◆ **THE TASK**: Go through the records, and copy each line in which the string "time" is present.

____ TASK INPUT

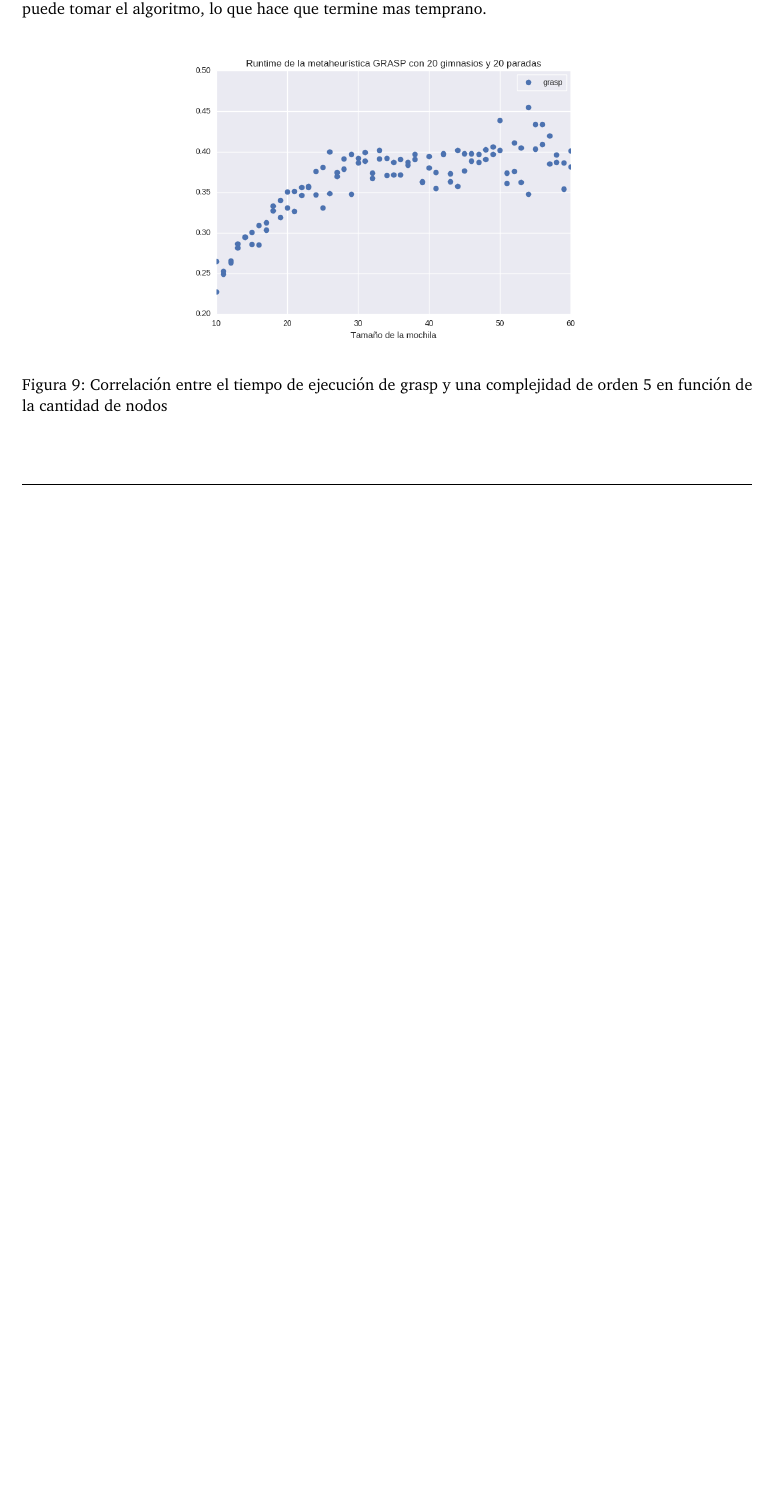
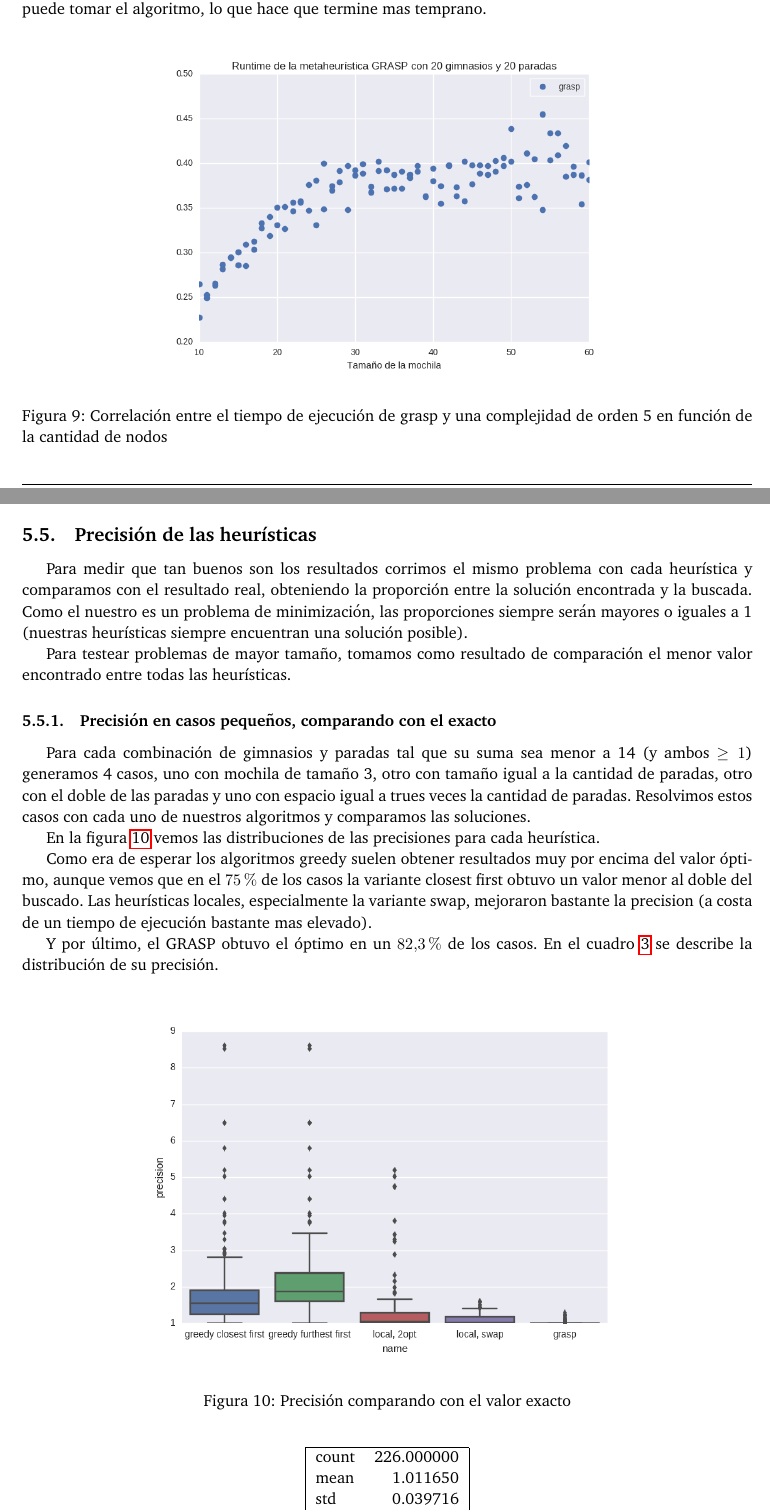
Before and after one commit to ABorgna/algo3, a LaTeX document (tp3/doc/informe.tex, which reads tp3/doc/secciones/experimentos.tex): part of page 20 of 21 before the commit and two parts of pages 20 and 21 of 23 after it, the two joined at a grey line, cut so that both start at the same text, the shorter picture padded with empty space. Compiled offline with pdfLaTeX.

Commit message:
experimentos de precisión

```diff
--- a/tp3/doc/secciones/experimentos.tex
+++ b/tp3/doc/secciones/experimentos.tex
@@ -158,7 +158,37 @@ Esto puede deberse a que cuando hay poco espacio el la mochila se limita la cant
 
 \begin{figure}[H]
     \centering
-	\includegraphics[width=10cm]{time-grasp-moch}
+    \includegraphics[width=11cm]{time-grasp-moch}
     \caption{Correlación entre el tiempo de ejecución de grasp y una complejidad de orden 5 en función de la cantidad de nodos}
     \label{fig:time-grasp-moch}
 \end{figure}
+
+\subsection{Precisión de las heurísticas}
+
+Para medir que tan buenos son los resultados corrimos el mismo problema con cada heurística y comparamos con el resultado real,
+obteniendo la proporción entre la solución encontrada y la buscada. Como el nuestro es un problema de minimización,
+las proporciones siempre serán mayores o iguales a 1 (nuestras heurísticas siempre encuentran una solución posible).
+
+Para testear problemas de mayor tamaño, tomamos como resultado de comparación el menor valor encontrado entre todas las heurísticas.
+
+\subsubsection{Precisión en casos pequeños, comparando con el exacto}
+\label{sec:precision-small}
+
+Para cada combinación de gimnasios y paradas tal que su suma sea menor a 14 (y ambos $\geq 1$) generamos 4 casos,
+uno con mochila de tamaño 3, otro con tamaño igual a la cantidad de paradas, otro con el doble de las paradas
+y uno con espacio igual a trues veces la cantidad de paradas.
+Resolvimos estos casos con cada uno de nuestros algoritmos y comparamos las soluciones.
+
+En la figura \ref{fig:precision-small-all} vemos las distribuciones de las precisiones para cada heurística.
+
+Como era de esperar los algoritmos greedy suelen obtener resultados muy por encima del valor óptimo, aunque vemos que en el $75\%$
+de los casos la variante closest first obtuvo un valor menor al doble del buscado.
+Las heurísticas locales, especialmente la variante swap, mejoraron bastante la precision (a costa de un tiempo de ejecución bastante mas elevado).
+
+Y por último, el GRASP obtuvo el óptimo en un $82.3\%$ de los casos.
+En el cuadro \ref{tab:precision-small-grasp} se describe la distribución de su precisión.
+
+\begin{figure}[H]
+    \centering
+    \includegraphics[width=12cm]{precision-small-all}
+    \caption{Precisión comparando con el valor exacto}
@@ -164,0 +200,6 @@ Esto puede deberse a que cuando hay poco espacio el la mochila se limita la cant
+        \begin{tabular}{| l r |}
+            \hline
+            count  & 226.000000 \\
+            mean   &   1.011650 \\
+            std    &   0.039716 \\
+            min    &   1.000000 \\
```
Also changed, not shown: tp3/doc/secciones/experimentos.tex (54 more changed lines), 2 other files. Lines whose indentation alone changed are shown as unchanged.
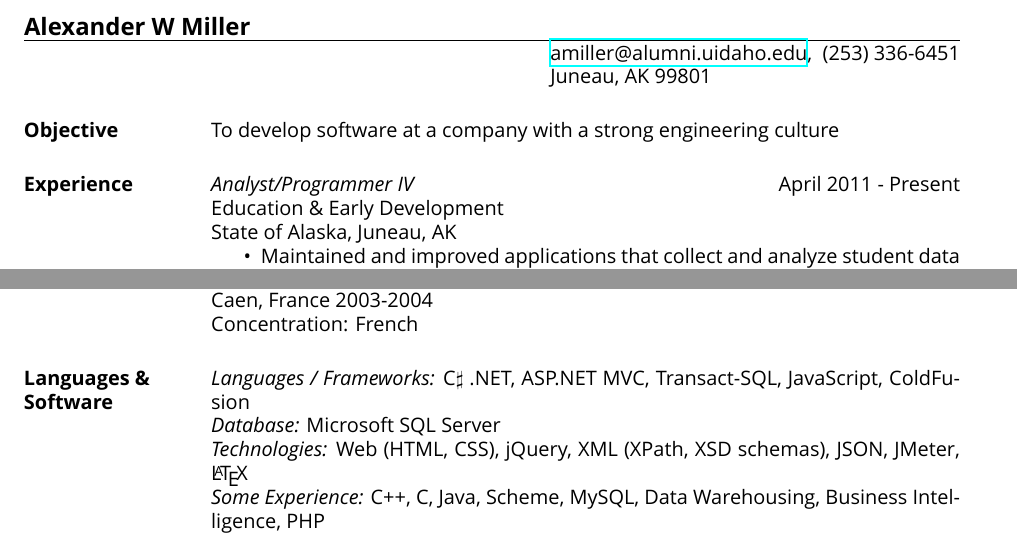
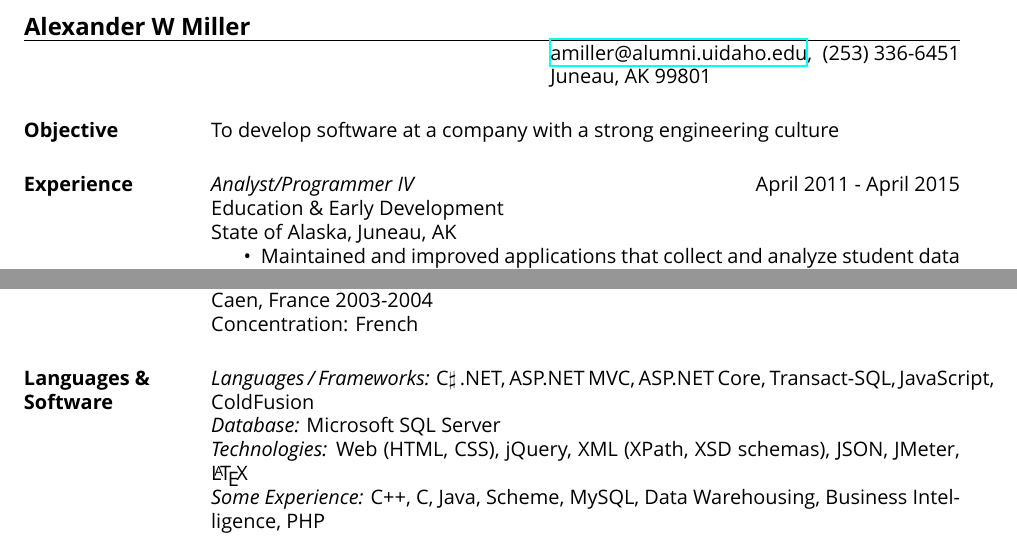
Before and after one commit to AlexInAk/resume, a LaTeX CV (miller.tex): two parts of the page, joined at a grey line, cut so that both start at the same text. Compiled offline with XeLaTeX; a missing font is replaced by an installed copy or a similar font.

Commit message:
added reference to ASP.NET Core

```diff
--- a/miller.tex
+++ b/miller.tex
@@ -26,7 +26,7 @@
 
 \section{Objective}       To develop software at a company with a strong engineering culture
 
-\section{Experience} {\sl Analyst/Programmer IV} \hfill April 2011 - Present \\
+\section{Experience} {\sl Analyst/Programmer IV} \hfill April 2011 - April 2015 \\
 		Education \& Early Development \\
                 State of Alaska, Juneau, AK
                 \begin{itemize}  \itemsep -2pt % reduce space between items
@@ -69,7 +69,7 @@
 
 
 
-\section{Languages \& Software} {\sl Languages / Frameworks:} C\ensuremath{\sharp}  .NET, ASP.NET MVC, Transact-SQL, JavaScript, ColdFusion \\
+\section{Languages \& Software} {\sl Languages / Frameworks:} C\ensuremath{\sharp}  .NET, ASP.NET MVC, ASP.NET Core, Transact-SQL, JavaScript, ColdFusion \\
 				{\sl Database:} Microsoft SQL Server \\
 				{\sl Technologies:} Web (HTML, CSS), jQuery, XML (XPath, XSD schemas), JSON, JMeter, \LaTeX \\
 				{\sl Some Experience:} C++, C, Java, Scheme, MySQL, Data Warehousing, Business Intelligence, PHP \\
```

________

◆ **TASK RESULT**:
-	\includegraphics[width=10cm]{time-grasp-moch}
+    \includegraphics[width=11cm]{time-grasp-moch}
     \label{fig:time-grasp-moch}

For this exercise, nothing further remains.